→ **Work to be completed**:
Where the data below contains pictures, omit them; output the rest word for word.

════

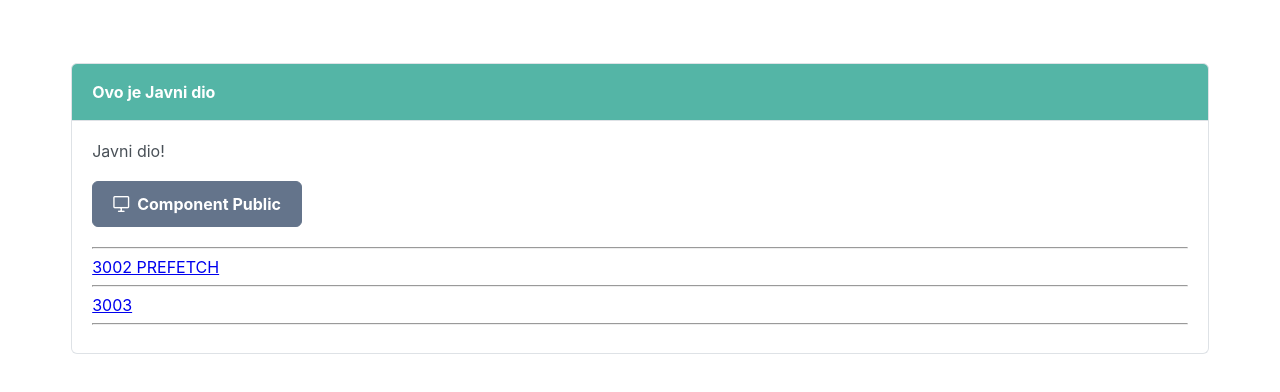
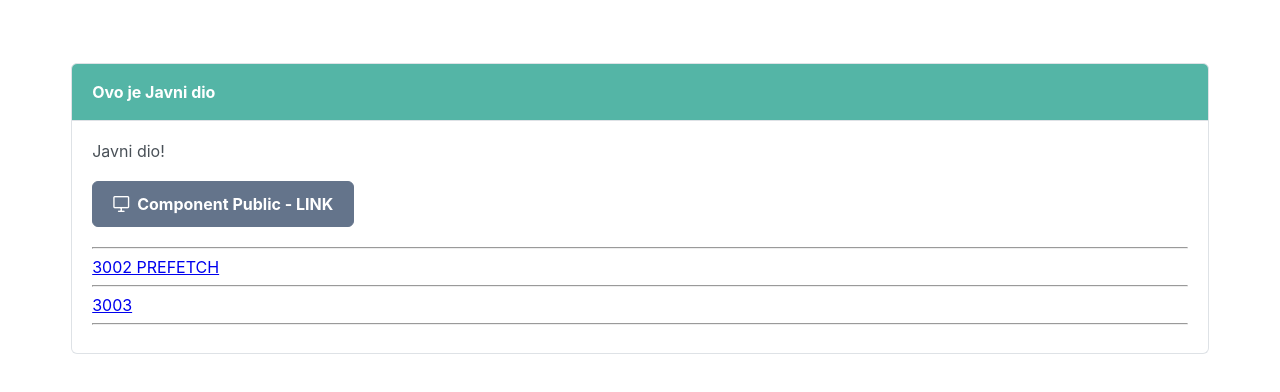
Before and after one commit to FilipPandi/container-mf-app, a Next.js app: page /components/public in a window 1280 px wide. Shown: the top 392 px of the page. Built offline with nearby package versions, Linux system fonts and the light colour scheme.

Commit message:
Add explanation.

```diff
--- a/pages/components/public.js
+++ b/pages/components/public.js
@@ -13,7 +13,7 @@ function Public() {
                 Javni dio!
                 <br/>
                 <h2><Link prefetch={true} className={"link"} href="/components/componentPublic"><Button
-                    severity="secondary" icon="pi pi-desktop" label={"Component Public"}/></Link></h2>
+                    severity="secondary" icon="pi pi-desktop" label={"Component Public - LINK"}/></Link></h2>
                 <hr/>
                 <Link prefetch={true} href="http://localhost:3002">3002 PREFETCH</Link>
                 <hr/>
```
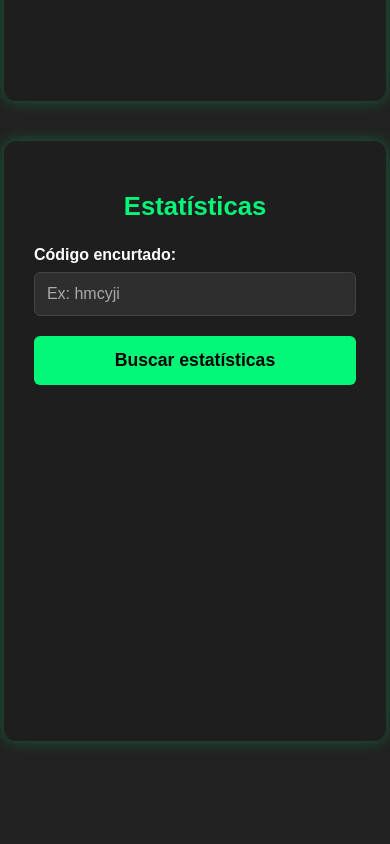
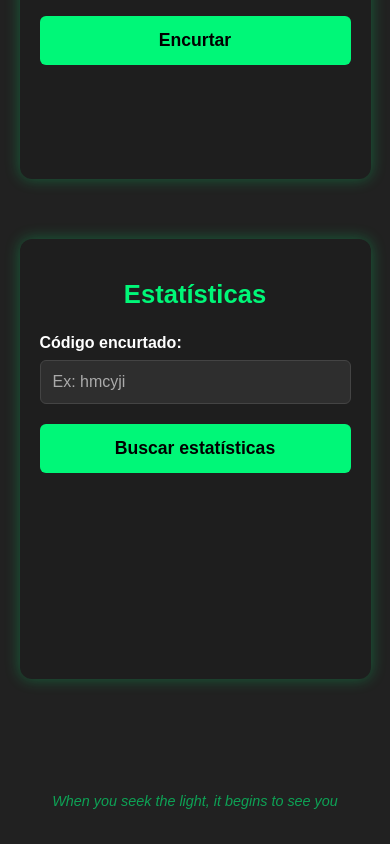
Before and after one commit to guidev1911/ShortCodeWeb, a plain HTML site: page index.html in a window 390 px wide. Shown: the part 301-1145 px from the top of the page. Before the commit the page ends 1062 px from the top, so only its background shows below. Drawn offline with Linux system fonts and the light colour scheme.

Commit message:
date time corrigido

```diff
--- a/index.html
+++ b/index.html
@@ -3,9 +3,11 @@
 <head>
   <meta charset="UTF-8" />
   <title>Encurtador de URL</title>
+  <meta name="viewport" content="width=device-width, initial-scale=1.0">
   <link rel="stylesheet" href="./styles/style.css" />
 </head>
 <body>
+  <div class="wrapper">
     <main class="layout">
       <section class="card">
         <h1>Encurtar URL</h1>
@@ -31,6 +33,11 @@
       </section>
     </main>
 
+    <footer class="easter-egg">
+      <p>When you seek the light, it begins to see you</p>
+    </footer>
+  </div>
+
   <script src="./scripts/script.js"></script>
 </body>
 </html>
--- a/scripts/script.js
+++ b/scripts/script.js
@@ -13,8 +13,7 @@ async function encurtarUrl() {
     const body = { originalUrl: url };
 
     if (expirationInput) {
-        const isoDate = new Date(expirationInput).toISOString();
-        body.expirationDate = isoDate;
+        body.expirationDate = expirationInput + ":00.000Z";
     }
 
     try {
--- a/styles/style.css
+++ b/styles/style.css
@@ -3,13 +3,32 @@
 }
 
 body, html {
-  margin: 0; padding: 0; height: 100%;
+  margin: 0;
+  padding: 0;
   background: #212121;
   font-family: Arial, sans-serif;
   color: #fff;
+  min-height: 100vh;
+}
+
+.wrapper {
   display: flex;
+  flex-direction: column;
+  align-items: center;
   justify-content: center;
-  align-items: center;
+  min-height: 100vh;
+}
+
+.easter-egg {
+  margin-top: 40px;
+  padding: 20px 10px;
+  font-size: 0.9rem;
+  color: #00F778;
+  font-style: italic;
+  opacity: 0.6;
+  user-select: none;
+  pointer-events: none;
+  text-align: center;
 }
 
 .layout {
@@ -22,6 +41,7 @@ body, html {
   width: 100%;
   max-width: 1200px;
   flex-wrap: nowrap;
+   margin: 0 auto;
 }
 
 .card {
@@ -108,20 +128,39 @@ a:hover {
   text-decoration: underline;
 }
 
+.easter-egg {
+  text-align: center;
+  margin-top: 40px;
+  padding: 20px 10px;
+  font-size: 0.9rem;
+  color: #00F778;
+  font-style: italic;
+  opacity: 0.6;
+  user-select: none;
+  pointer-events: none;
+}
 
 @media (max-width: 1000px) {
+  body, html {
+    display: block;
+    height: auto;
+    min-height: 100vh;
+    padding: 0;
+  }
+
   .layout {
     flex-direction: column;
     align-items: center;
-    gap: 40px;
+    gap: 20px;
     padding: 20px 10px;
   }
 
   .card {
-    flex: none;
-    width: 98vw;         /* quase 100% da viewport width */
-    max-width: 700px;    /* limite máximo para tablets grandes */
-    min-height: 600px;   /* altura confortável */
-    margin: 0 auto;
+    width: 90vw;
+    max-width: 500px;
+    min-height: 400px;
+    margin: 20px auto;
+    padding: 20px;
+    font-size: 1rem;
   }
 }
```
Lines whose indentation alone changed are shown as unchanged.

════

→ **Answer to the problem**:
Before and after one commit to FilipPandi/container-mf-app, a Next.js app: page /components/public in a window 1280 px wide. Shown: the top 392 px of the page. Built offline with nearby package versions, Linux system fonts and the light colour scheme.

Commit message:
Add explanation.

```diff
--- a/pages/components/public.js
+++ b/pages/components/public.js
@@ -13,7 +13,7 @@ function Public() {
                 Javni dio!
                 <br/>
                 <h2><Link prefetch={true} className={"link"} href="/components/componentPublic"><Button
-                    severity="secondary" icon="pi pi-desktop" label={"Component Public"}/></Link></h2>
+                    severity="secondary" icon="pi pi-desktop" label={"Component Public - LINK"}/></Link></h2>
                 <hr/>
                 <Link prefetch={true} href="http://localhost:3002">3002 PREFETCH</Link>
                 <hr/>
```
Before and after one commit to guidev1911/ShortCodeWeb, a plain HTML site: page index.html in a window 390 px wide. Shown: the part 301-1145 px from the top of the page. Before the commit the page ends 1062 px from the top, so only its background shows below. Drawn offline with Linux system fonts and the light colour scheme.

Commit message:
date time corrigido

```diff
--- a/index.html
+++ b/index.html
@@ -3,9 +3,11 @@
 <head>
   <meta charset="UTF-8" />
   <title>Encurtador de URL</title>
+  <meta name="viewport" content="width=device-width, initial-scale=1.0">
   <link rel="stylesheet" href="./styles/style.css" />
 </head>
 <body>
+  <div class="wrapper">
     <main class="layout">
       <section class="card">
         <h1>Encurtar URL</h1>
@@ -31,6 +33,11 @@
       </section>
     </main>
 
+    <footer class="easter-egg">
+      <p>When you seek the light, it begins to see you</p>
+    </footer>
+  </div>
+
   <script src="./scripts/script.js"></script>
 </body>
 </html>
--- a/scripts/script.js
+++ b/scripts/script.js
@@ -13,8 +13,7 @@ async function encurtarUrl() {
     const body = { originalUrl: url };
 
     if (expirationInput) {
-        const isoDate = new Date(expirationInput).toISOString();
-        body.expirationDate = isoDate;
+        body.expirationDate = expirationInput + ":00.000Z";
     }
 
     try {
--- a/styles/style.css
+++ b/styles/style.css
@@ -3,13 +3,32 @@
 }
 
 body, html {
-  margin: 0; padding: 0; height: 100%;
+  margin: 0;
+  padding: 0;
   background: #212121;
   font-family: Arial, sans-serif;
   color: #fff;
+  min-height: 100vh;
+}
+
+.wrapper {
   display: flex;
+  flex-direction: column;
+  align-items: center;
   justify-content: center;
-  align-items: center;
+  min-height: 100vh;
+}
+
+.easter-egg {
+  margin-top: 40px;
+  padding: 20px 10px;
+  font-size: 0.9rem;
+  color: #00F778;
+  font-style: italic;
+  opacity: 0.6;
+  user-select: none;
+  pointer-events: none;
+  text-align: center;
 }
 
 .layout {
@@ -22,6 +41,7 @@ body, html {
   width: 100%;
   max-width: 1200px;
   flex-wrap: nowrap;
+   margin: 0 auto;
 }
 
 .card {
@@ -108,20 +128,39 @@ a:hover {
   text-decoration: underline;
 }
 
+.easter-egg {
+  text-align: center;
+  margin-top: 40px;
+  padding: 20px 10px;
+  font-size: 0.9rem;
+  color: #00F778;
+  font-style: italic;
+  opacity: 0.6;
+  user-select: none;
+  pointer-events: none;
+}
 
 @media (max-width: 1000px) {
+  body, html {
+    display: block;
+    height: auto;
+    min-height: 100vh;
+    padding: 0;
+  }
+
   .layout {
     flex-direction: column;
     align-items: center;
-    gap: 40px;
+    gap: 20px;
     padding: 20px 10px;
   }
 
   .card {
-    flex: none;
-    width: 98vw;         /* quase 100% da viewport width */
-    max-width: 700px;    /* limite máximo para tablets grandes */
-    min-height: 600px;   /* altura confortável */
-    margin: 0 auto;
+    width: 90vw;
+    max-width: 500px;
+    min-height: 400px;
+    margin: 20px auto;
+    padding: 20px;
+    font-size: 1rem;
   }
 }
```
Lines whose indentation alone changed are shown as unchanged.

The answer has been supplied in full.